For more information about Orion, its flight test and the Journey to Mars, visit:

http://www.nasa.gov/orion

Orion Prepares to Move to Launch Pad

November 5th, 2014

A crane brings the fourth and final Ogive panel closer for installation on Orion's Launch Abort System inside the Launch Abort System Facility at NASA’s Kennedy Space Center in Florida.

A crane brings the fourth and final Ogive panel closer for installation on Orion’s Launch Abort System inside the Launch Abort System Facility at NASA’s Kennedy Space Center in Florida.

On Dec. 4, Orion is scheduled to launch atop a United Launch Alliance Delta IV Heavy rocket from Cape Canaveral Air Force Station’s Space Launch Complex 37 in Florida.

During the test, Orion will travel 3,600 miles in altitude above Earth. Some 4 1/2 hours later, the spacecraft will reenter the atmosphere at 20,000 mph and splash down in the Pacific Ocean. Orion’s first flight will verify launch and high-speed reentry systems such as avionics, attitude control, parachutes and the heat shield.

Four recently-installed protective panels make up Orion’s Ogive. The Ogive reduces drag and acoustic loud on the crew module, making it a smoother ride for the spacecraft.

The Ogive installation was one of the last pieces of the puzzle for Orion prior to its move the launch pad on Nov. 10. There, it will be lifted and attached to the rocket for its December launch.

Orion, Rocket Move Closer to First Flight

October 2nd, 2014

rocketNASA’s new Orion spacecraft and the Delta IV Heavy rocket that will carry it into space are at their penultimate stops in Florida on their path to a December flight test.

Orion was moved Sunday, Sept.29, out of the Payload Hazardous Servicing Facility at NASA’s Kennedy Space Center in Florida and the Delta IV Heavy rocket, built by United Launch Alliance, made its move Tuesday night, to nearby Space Launch Complex 37 at Cape Canaveral Air Force Station. It was raised Wednesday from the horizontal position into its vertical launch configuration.

“We’ve been working toward this launch for months, and we’re in the final stretch,” said Kennedy Director Bob Cabana. “Orion is almost complete and the rocket that will send it into space is on the launch pad. We’re 64 days away from taking the next step in deep space exploration.”

Orion now is ready for the installation of its last component — the launch abort system. This system is designed to protect astronauts if a problem arises during launch by pulling the spacecraft away from the failing rocket. During the December, uncrewed flight, the jettison motor, which separates the launch abort system from the crew module in both normal operations and emergency, will be tested.

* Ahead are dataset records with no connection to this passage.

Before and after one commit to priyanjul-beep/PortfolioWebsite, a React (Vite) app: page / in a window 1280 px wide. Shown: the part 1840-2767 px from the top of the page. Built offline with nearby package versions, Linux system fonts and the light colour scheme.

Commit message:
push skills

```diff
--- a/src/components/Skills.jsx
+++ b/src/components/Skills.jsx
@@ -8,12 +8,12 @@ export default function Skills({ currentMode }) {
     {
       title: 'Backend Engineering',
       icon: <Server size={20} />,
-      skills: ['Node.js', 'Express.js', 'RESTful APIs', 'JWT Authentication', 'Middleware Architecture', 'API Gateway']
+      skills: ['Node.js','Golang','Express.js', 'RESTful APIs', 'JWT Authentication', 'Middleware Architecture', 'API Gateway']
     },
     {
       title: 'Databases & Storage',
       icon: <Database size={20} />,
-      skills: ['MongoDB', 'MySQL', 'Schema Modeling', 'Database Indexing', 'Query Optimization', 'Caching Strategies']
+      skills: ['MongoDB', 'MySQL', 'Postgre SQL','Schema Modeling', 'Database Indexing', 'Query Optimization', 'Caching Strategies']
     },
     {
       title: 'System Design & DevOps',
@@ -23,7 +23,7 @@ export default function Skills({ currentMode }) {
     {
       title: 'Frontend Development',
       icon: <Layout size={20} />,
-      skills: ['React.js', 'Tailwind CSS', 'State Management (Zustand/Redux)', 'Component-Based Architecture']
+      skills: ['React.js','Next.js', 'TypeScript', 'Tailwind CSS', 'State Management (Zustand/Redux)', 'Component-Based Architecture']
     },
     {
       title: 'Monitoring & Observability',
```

Once the launch abort system is stacked on the completed crew and service modules, and the three systems are tested together, the Orion spacecraft will be considered complete. It then will wait inside the launch abort system facility until mid-November, when the Delta IV Heavy rocket is ready for integration with the spacecraft.

The rocket’s three Common Booster Cores were tested, processed and attached to each other to form the first stage that will connect to Orion’s service module.

Following its targeted Dec. 4 launch, the Delta IV Heavy will send Orion 3,600 miles above Earth to test the spacecraft’s systems most critical to crew safety. After orbiting Earth twice, Orion will reenter Earth’s atmosphere at 20,000 miles per hour, generating temperatures near 4,000 degrees Fahrenheit, before it splashes down in the Pacific Ocean.

Orion is being built to send humans farther than ever before, including to an asteroid and Mars. Although the spacecraft will be uncrewed during its December flight, which is designated Exploration Flight Test-1, the crew module will be used to transport astronauts safely to and from space on future missions. Orion will provide living quarters for up to 21 days, while longer missions will incorporate an additional habitat to provide extra space.

For information about Orion and its first flight, visit www.nasa.gov/orion.